[Modification records]
━━━━━━━━━━━━━━━━━━━━━━━━━━━━━━

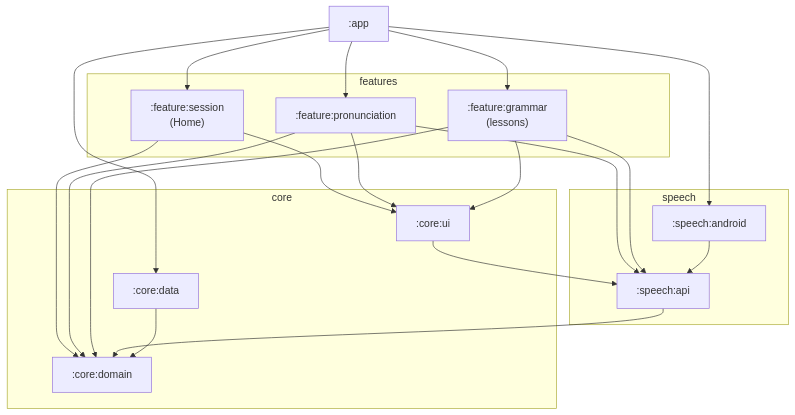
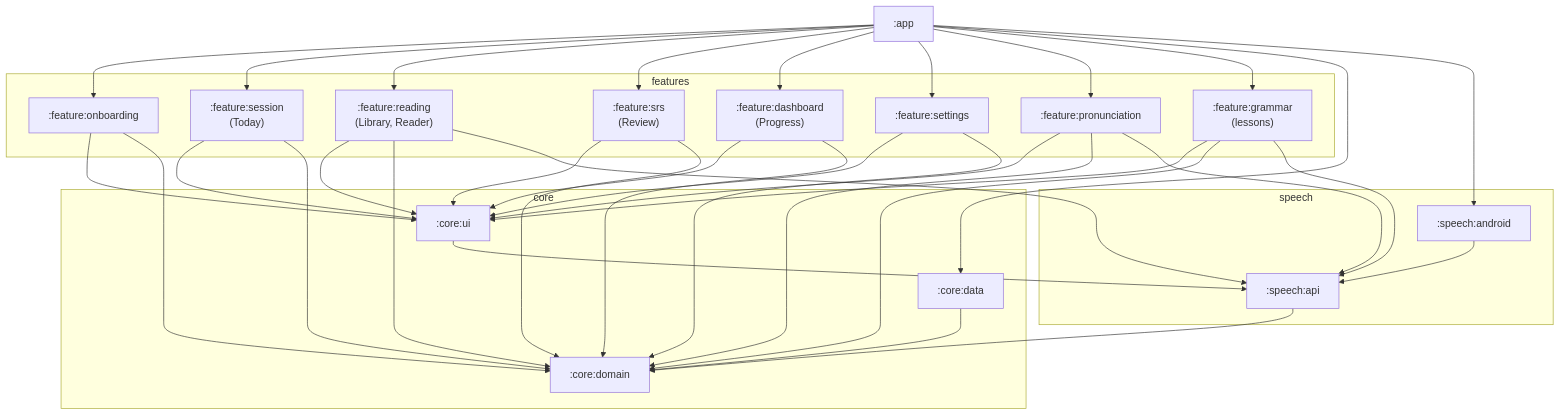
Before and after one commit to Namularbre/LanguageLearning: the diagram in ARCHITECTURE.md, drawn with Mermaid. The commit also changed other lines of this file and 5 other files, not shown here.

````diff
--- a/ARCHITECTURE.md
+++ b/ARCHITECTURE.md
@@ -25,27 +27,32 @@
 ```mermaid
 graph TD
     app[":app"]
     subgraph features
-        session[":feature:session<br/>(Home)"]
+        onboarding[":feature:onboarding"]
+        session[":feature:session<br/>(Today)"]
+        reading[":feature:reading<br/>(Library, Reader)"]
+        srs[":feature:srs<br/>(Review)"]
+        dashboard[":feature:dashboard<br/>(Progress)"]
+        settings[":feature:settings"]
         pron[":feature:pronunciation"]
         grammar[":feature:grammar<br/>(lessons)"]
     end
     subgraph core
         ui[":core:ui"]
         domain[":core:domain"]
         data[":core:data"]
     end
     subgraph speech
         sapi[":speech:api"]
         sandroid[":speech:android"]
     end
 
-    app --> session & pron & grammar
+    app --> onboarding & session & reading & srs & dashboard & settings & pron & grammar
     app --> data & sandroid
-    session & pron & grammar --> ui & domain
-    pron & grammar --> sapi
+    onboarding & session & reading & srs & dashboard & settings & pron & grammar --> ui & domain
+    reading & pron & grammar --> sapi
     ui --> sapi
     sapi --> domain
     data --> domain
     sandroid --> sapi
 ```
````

━━━━━━━━━━━━━━━━━━━━━━━━━━━━━━

PROMPT: Copy every record exactly as written, leaving out the pictures.

YOUR SOLUTION:
Before and after one commit to Namularbre/LanguageLearning: the diagram in ARCHITECTURE.md, drawn with Mermaid. The commit also changed other lines of this file and 5 other files, not shown here.

````diff
--- a/ARCHITECTURE.md
+++ b/ARCHITECTURE.md
@@ -25,27 +27,32 @@
 ```mermaid
 graph TD
     app[":app"]
     subgraph features
-        session[":feature:session<br/>(Home)"]
+        onboarding[":feature:onboarding"]
+        session[":feature:session<br/>(Today)"]
+        reading[":feature:reading<br/>(Library, Reader)"]
+        srs[":feature:srs<br/>(Review)"]
+        dashboard[":feature:dashboard<br/>(Progress)"]
+        settings[":feature:settings"]
         pron[":feature:pronunciation"]
         grammar[":feature:grammar<br/>(lessons)"]
     end
     subgraph core
         ui[":core:ui"]
         domain[":core:domain"]
         data[":core:data"]
     end
     subgraph speech
         sapi[":speech:api"]
         sandroid[":speech:android"]
     end
 
-    app --> session & pron & grammar
+    app --> onboarding & session & reading & srs & dashboard & settings & pron & grammar
     app --> data & sandroid
-    session & pron & grammar --> ui & domain
-    pron & grammar --> sapi
+    onboarding & session & reading & srs & dashboard & settings & pron & grammar --> ui & domain
+    reading & pron & grammar --> sapi
     ui --> sapi
     sapi --> domain
     data --> domain
     sandroid --> sapi
 ```
````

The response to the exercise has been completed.